The latest novel from the Booker Prize-winning author is another rousing tale of discovery that takes the rough landscape of Australia as its primary backdrop. The narrative opens in New York City, where seven-year-old Che Selkirk lives with his American grandmother. Che's parents, free-spirited radicals at Harvard during the 1960s, have been absent since he was a toddler, but he hopes they'll return one day. When a strange young woman named Dial comes to Che's apartment unexpectedly, he's convinced she is his mother. The two soon hit the road, and Che's disappearance from the city makes the news. Meanwhile, Dial, who is actually an escort designated to take Che to see his mother, doesn't have the heart to tell him the truth. Eventually, the two end up in a commune in Australiaa crude encampment with no running water populated by a group of feuding hippies. Well out of his element, Che is forced to find his way in unfamiliar surroundings. With the preternatural intelligence and spunk that only small children possess, he succeeds in doing so, coming to grips with his identity along the way.

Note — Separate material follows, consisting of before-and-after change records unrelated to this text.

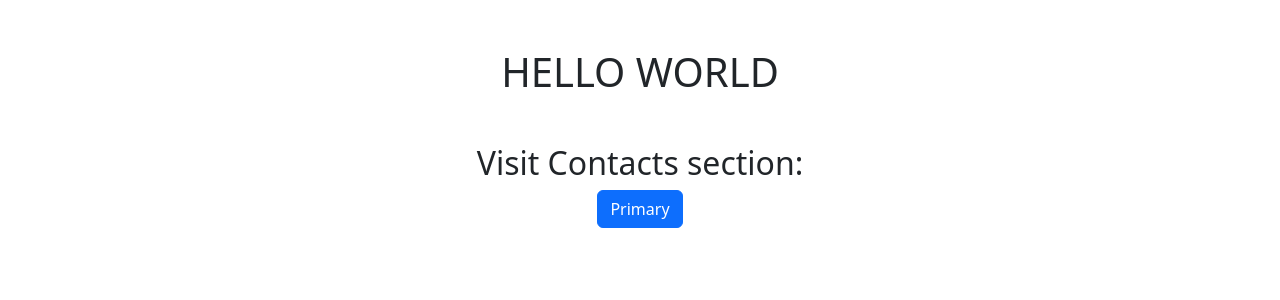
Repository: LorenzoPorrega/laravel-primi-passi
Page: http://localhost/
These files come from the project's save history. The page is drawn as it stood at one moment and after the next save; the edit follows.
The browser window is 1280 px wide. The pictures show the whole page.
The page is served by the project's Laravel application, run on PHP 8.4 with Laravel 10.

Above is the page before, as saved 2023-09-26 13:21:27.

After the next save:
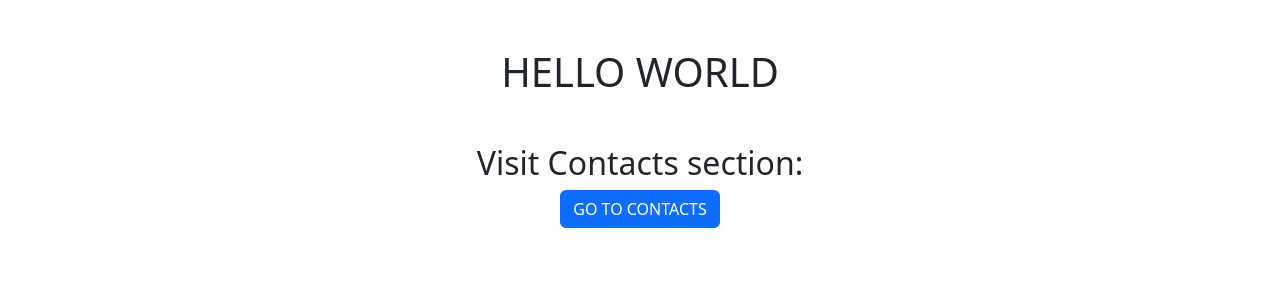
Saved 5 s later.
--- a/resources/views/home.blade.php
+++ b/resources/views/home.blade.php
@@ -19,7 +19,7 @@
   <div class="container text-center mt-5">
     <h1>HELLO WORLD</h1>
     <h2 class="mt-5">Visit Contacts section:</h2>
-    <button type="button" class="btn btn-primary">Primary</button>
+    <button type="button" class="btn btn-primary">GO TO CONTACTS</button>
   </div>
 </body>
 <script src="./js/main.js"></script>
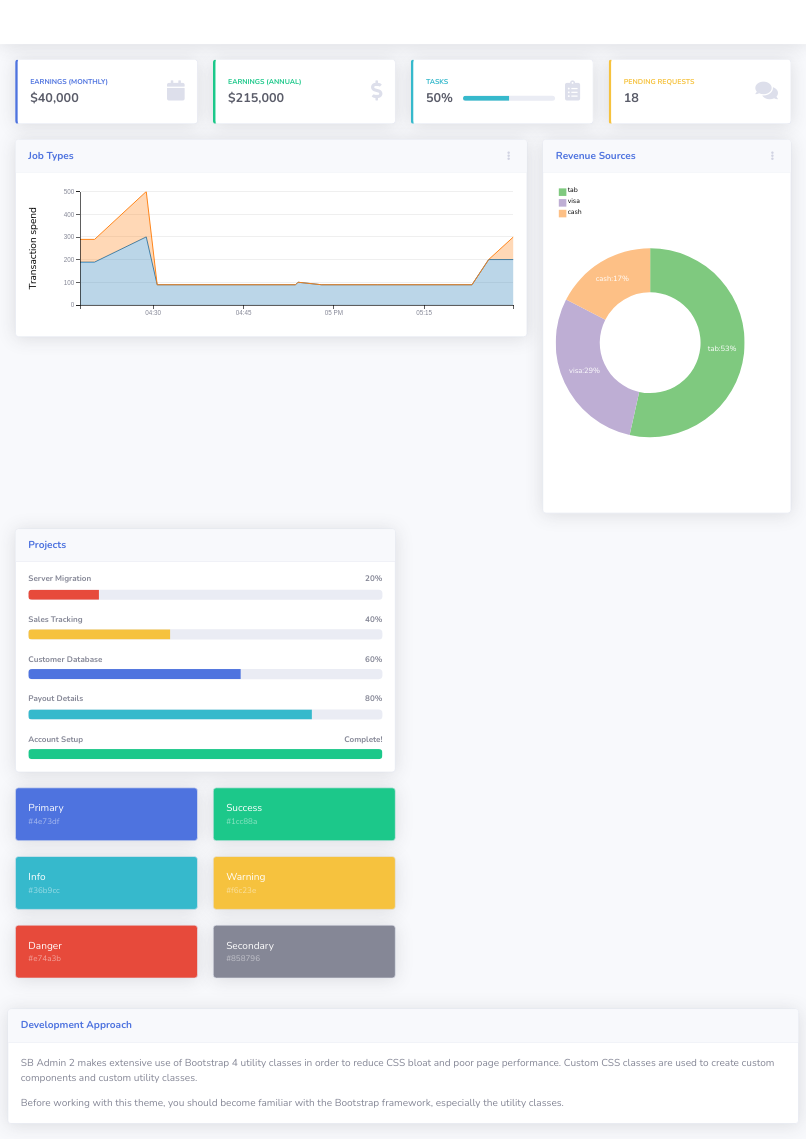
Repository: fLavery/NodeDashboard
Page: index.html
The author's editor kept a record of every edit. The page is drawn from the files as they stood at one moment, then again after the next edit.
The browser window is 1280 px wide. The pictures show the whole page, at 63% of full size.

Above is the page before.
Console error: TypeError: Cannot read properties of null (reading 'length')

After the next edit:
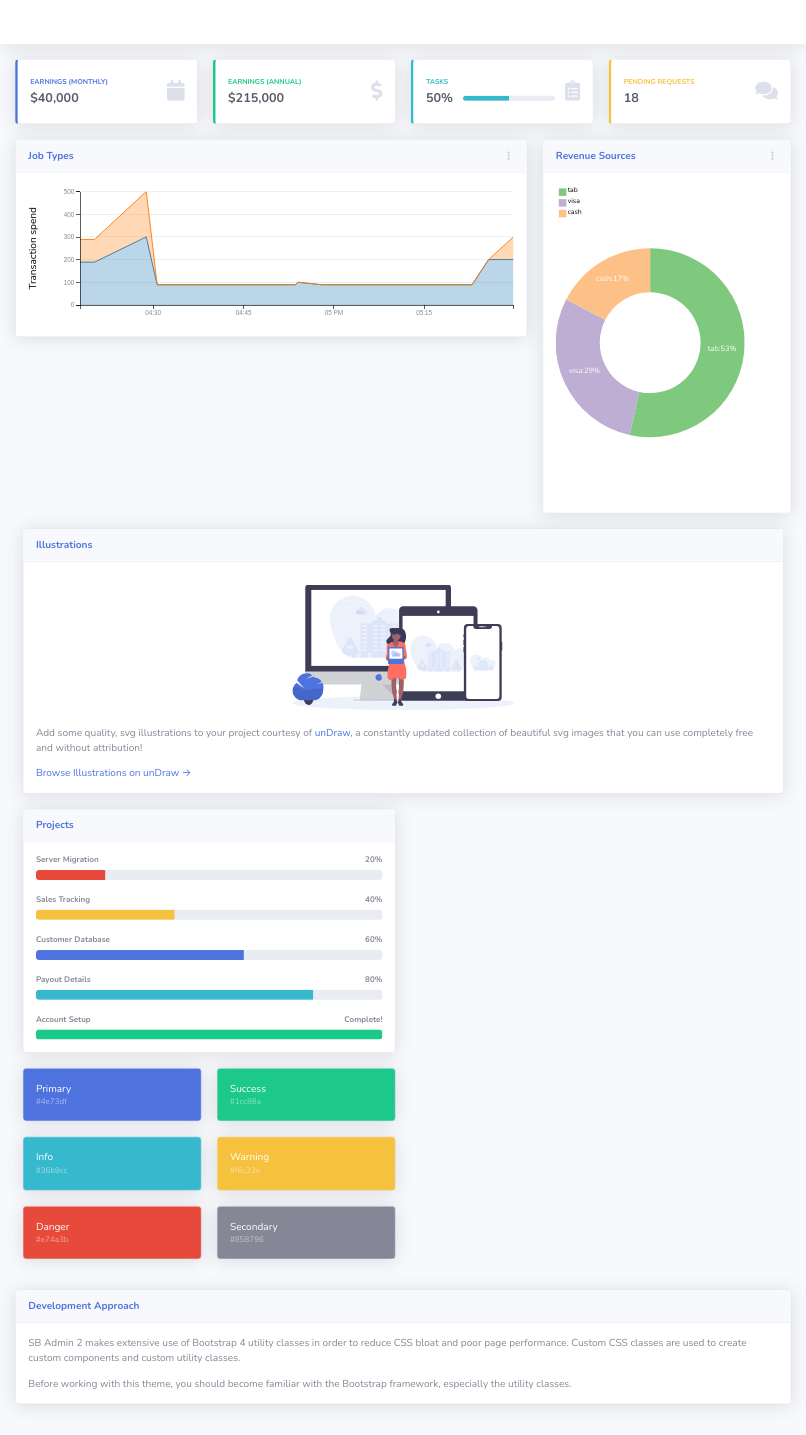
The edit:
--- a/index.html
+++ b/index.html
@@ -385,6 +385,24 @@
           </div>
         </div>
 
+        <div class="col-lg-12 mb-4">
+
+            <!-- Illustrations -->
+            <div class="card shadow mb-4">
+              <div class="card-header py-3">
+                <h6 class="m-0 font-weight-bold text-primary">Illustrations</h6>
+              </div>
+              <div class="card-body">
+                <div class="text-center">
+                  <img class="img-fluid px-3 px-sm-4 mt-3 mb-4" style="width: 25rem;" src="img/undraw_posting_photo.svg" alt="">
+                </div>
+                <p>Add some quality, svg illustrations to your project courtesy of <a target="_blank" rel="nofollow" href="https://undraw.co/">unDraw</a>, a constantly updated collection of beautiful svg images that you can use completely free and without
+                  attribution!
+                </p>
+                <a target="_blank" rel="nofollow" href="https://undraw.co/">Browse Illustrations on unDraw &rarr;</a>
+              </div>
+            </div>
+
         <!-- Content Row -->
         <div class="row">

Carey writes with amazing authenticity from the perspective of Che, and the conclusion he has cooked up for this beautifully rendered adventure story is sure to knock readers for a loop.
A reading group guide is available online at readinggroupcenter.com.